**Requirement:**
In the records, find every line with the word "appbar" and copy it out.

**Data extracts:**
--- START ---
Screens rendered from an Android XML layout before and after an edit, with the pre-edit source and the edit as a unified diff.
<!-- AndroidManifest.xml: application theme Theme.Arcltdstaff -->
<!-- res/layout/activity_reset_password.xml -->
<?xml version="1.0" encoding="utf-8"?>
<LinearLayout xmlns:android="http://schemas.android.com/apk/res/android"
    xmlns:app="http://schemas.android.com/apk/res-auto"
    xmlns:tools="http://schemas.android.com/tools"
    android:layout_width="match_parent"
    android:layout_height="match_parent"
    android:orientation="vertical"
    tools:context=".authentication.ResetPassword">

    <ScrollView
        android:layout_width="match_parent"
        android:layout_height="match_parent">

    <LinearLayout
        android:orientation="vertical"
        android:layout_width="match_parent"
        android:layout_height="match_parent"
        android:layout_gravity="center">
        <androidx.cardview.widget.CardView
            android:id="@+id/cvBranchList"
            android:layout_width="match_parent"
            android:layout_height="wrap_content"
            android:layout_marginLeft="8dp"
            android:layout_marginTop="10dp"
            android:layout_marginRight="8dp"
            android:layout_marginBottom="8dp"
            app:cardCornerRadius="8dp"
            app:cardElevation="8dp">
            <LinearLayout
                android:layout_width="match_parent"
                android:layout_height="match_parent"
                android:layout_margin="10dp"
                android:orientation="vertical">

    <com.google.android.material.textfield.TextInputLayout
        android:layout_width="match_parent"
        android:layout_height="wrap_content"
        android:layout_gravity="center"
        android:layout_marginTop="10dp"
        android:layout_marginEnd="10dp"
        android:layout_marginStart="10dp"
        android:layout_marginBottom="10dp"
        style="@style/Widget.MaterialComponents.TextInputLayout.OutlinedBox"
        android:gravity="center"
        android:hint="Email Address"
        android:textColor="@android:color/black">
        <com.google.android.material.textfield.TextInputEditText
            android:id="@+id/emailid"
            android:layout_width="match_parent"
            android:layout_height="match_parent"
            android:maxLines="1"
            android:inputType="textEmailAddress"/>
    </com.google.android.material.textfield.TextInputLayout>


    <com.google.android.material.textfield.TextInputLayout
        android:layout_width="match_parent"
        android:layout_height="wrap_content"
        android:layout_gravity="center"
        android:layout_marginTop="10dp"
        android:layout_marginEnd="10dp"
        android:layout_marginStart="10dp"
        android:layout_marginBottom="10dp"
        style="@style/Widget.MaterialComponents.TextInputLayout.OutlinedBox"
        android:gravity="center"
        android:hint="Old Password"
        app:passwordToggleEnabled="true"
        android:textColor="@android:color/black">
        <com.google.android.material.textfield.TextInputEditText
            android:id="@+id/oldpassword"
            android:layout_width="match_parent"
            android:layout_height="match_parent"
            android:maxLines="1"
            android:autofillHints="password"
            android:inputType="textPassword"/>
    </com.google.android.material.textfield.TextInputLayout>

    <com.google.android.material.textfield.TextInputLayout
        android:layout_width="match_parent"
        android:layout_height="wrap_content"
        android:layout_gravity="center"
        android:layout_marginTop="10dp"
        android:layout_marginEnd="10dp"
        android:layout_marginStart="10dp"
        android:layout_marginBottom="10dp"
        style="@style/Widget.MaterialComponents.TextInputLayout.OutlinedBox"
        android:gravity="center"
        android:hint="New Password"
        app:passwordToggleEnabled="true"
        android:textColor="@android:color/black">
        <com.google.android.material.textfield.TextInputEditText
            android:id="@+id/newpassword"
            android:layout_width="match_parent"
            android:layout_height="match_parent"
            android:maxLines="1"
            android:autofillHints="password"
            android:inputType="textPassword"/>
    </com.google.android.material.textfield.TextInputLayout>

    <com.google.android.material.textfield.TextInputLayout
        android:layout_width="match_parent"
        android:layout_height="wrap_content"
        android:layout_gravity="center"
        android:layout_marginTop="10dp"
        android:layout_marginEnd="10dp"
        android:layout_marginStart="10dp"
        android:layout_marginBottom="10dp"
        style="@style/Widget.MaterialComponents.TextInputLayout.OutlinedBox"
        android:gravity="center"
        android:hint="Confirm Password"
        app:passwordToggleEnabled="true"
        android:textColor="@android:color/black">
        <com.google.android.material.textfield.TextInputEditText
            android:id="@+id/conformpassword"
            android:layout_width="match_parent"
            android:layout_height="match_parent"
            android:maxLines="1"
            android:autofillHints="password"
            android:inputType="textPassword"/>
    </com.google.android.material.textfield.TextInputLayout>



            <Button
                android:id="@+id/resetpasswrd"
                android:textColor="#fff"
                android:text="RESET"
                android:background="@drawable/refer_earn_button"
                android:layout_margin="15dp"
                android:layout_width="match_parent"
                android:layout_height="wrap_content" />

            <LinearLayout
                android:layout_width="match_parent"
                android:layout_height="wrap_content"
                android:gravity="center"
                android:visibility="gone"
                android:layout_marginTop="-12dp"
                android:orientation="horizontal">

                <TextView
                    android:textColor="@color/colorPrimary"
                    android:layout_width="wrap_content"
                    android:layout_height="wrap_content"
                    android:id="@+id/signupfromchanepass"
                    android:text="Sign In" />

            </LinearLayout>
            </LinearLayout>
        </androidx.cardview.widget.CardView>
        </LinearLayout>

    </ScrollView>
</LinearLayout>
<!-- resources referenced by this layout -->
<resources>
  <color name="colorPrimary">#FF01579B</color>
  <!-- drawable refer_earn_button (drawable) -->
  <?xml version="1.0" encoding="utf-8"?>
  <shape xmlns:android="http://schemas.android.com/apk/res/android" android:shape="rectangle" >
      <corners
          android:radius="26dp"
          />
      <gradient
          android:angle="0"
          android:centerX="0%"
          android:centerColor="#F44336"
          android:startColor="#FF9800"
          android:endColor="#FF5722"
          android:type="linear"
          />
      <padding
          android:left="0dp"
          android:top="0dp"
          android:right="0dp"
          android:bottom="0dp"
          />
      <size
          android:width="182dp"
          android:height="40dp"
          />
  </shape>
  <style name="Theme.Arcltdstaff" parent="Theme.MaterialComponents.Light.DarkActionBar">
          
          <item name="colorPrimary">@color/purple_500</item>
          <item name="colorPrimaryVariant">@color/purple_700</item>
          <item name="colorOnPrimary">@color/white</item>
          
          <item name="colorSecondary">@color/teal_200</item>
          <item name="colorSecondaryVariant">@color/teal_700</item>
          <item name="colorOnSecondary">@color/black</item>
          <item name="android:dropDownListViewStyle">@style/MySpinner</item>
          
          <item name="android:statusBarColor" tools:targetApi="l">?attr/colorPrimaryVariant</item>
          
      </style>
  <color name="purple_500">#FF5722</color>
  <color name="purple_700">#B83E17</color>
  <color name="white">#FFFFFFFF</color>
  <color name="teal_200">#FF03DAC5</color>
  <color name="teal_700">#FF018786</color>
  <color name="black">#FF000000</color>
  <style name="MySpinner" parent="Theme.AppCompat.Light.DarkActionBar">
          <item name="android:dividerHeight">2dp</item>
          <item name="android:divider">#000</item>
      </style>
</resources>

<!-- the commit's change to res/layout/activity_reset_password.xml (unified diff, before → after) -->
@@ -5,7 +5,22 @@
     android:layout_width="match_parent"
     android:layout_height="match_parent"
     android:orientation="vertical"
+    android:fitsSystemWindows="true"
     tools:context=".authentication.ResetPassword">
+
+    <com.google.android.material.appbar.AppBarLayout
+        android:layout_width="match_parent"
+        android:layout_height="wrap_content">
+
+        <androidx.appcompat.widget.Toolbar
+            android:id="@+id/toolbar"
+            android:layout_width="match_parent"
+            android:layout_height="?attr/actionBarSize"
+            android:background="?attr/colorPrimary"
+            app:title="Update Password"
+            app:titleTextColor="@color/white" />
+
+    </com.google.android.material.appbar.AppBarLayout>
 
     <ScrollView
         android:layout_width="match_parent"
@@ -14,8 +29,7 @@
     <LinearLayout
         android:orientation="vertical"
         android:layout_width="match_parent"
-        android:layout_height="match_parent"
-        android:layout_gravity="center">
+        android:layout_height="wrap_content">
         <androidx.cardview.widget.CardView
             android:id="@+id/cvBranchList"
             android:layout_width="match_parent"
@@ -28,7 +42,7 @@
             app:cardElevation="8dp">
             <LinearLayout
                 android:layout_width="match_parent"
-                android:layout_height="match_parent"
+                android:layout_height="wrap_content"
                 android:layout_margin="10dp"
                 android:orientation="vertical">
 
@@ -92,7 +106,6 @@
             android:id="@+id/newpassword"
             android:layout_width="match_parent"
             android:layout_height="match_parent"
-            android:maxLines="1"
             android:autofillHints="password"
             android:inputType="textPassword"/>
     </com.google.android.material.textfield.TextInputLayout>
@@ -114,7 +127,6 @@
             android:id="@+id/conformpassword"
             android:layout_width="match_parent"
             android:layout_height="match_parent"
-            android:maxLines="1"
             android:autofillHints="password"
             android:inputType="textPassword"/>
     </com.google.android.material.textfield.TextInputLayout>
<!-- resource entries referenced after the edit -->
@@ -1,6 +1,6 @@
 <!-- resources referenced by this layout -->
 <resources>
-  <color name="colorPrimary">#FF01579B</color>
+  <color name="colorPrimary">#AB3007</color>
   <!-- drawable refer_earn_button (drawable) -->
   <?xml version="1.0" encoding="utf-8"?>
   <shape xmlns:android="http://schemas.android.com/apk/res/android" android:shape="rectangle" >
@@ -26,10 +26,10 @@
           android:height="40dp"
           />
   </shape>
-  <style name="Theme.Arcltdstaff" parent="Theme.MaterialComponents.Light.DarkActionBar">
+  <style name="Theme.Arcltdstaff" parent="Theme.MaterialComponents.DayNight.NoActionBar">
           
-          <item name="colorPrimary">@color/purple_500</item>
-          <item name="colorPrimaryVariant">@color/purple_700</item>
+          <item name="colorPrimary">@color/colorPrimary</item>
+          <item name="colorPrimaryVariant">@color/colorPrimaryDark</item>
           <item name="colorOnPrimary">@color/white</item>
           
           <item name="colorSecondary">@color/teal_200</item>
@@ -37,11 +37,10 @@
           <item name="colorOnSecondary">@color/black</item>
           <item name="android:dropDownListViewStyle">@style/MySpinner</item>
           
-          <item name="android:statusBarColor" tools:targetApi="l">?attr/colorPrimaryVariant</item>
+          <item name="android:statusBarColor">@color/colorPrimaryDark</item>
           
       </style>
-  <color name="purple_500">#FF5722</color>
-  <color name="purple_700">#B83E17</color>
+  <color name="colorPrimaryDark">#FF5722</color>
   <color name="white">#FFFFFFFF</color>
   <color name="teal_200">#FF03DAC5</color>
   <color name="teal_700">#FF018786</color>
--- END ---
**The answer:**
+    <com.google.android.material.appbar.AppBarLayout
+    </com.google.android.material.appbar.AppBarLayout>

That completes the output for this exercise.